§ Task instructions
Go through the entries and copy every line that has the string "invoke" in it.

§ Source material

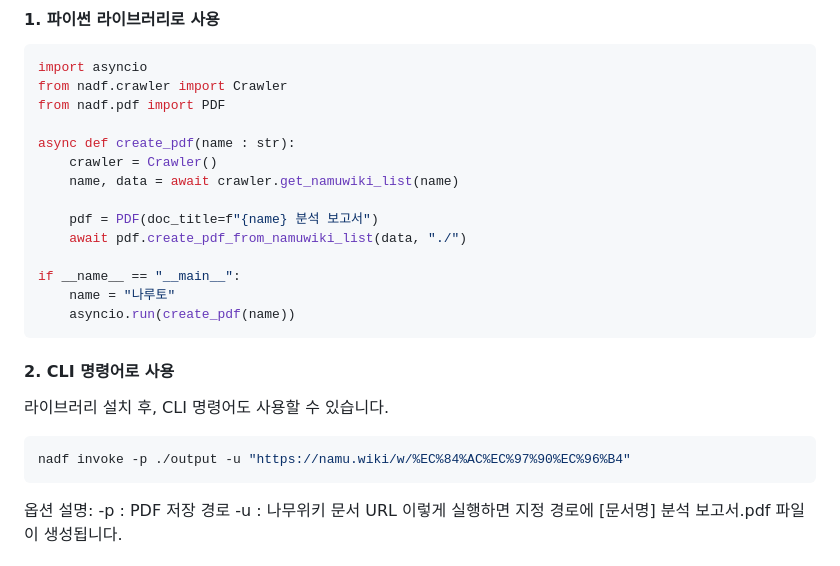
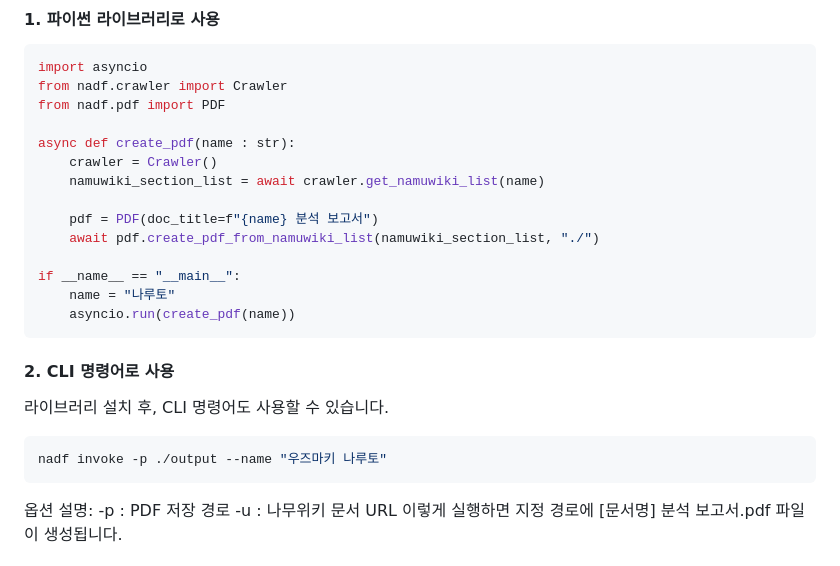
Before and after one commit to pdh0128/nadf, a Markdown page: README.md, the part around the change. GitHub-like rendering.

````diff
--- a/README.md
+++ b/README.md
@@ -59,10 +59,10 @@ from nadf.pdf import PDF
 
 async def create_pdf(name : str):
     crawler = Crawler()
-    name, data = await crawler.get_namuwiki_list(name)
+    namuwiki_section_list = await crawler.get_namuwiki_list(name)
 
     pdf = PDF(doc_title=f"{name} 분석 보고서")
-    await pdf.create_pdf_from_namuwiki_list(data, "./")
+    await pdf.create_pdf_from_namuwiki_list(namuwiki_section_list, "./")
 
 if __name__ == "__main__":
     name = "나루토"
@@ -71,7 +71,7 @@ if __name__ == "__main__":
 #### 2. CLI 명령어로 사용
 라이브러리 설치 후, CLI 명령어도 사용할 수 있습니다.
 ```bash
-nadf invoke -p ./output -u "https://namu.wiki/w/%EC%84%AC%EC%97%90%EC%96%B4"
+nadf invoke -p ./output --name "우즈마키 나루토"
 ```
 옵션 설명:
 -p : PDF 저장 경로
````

§ Solution for this exercise
-nadf invoke -p ./output -u "https://namu.wiki/w/%EC%84%AC%EC%97%90%EC%96%B4"
+nadf invoke -p ./output --name "우즈마키 나루토"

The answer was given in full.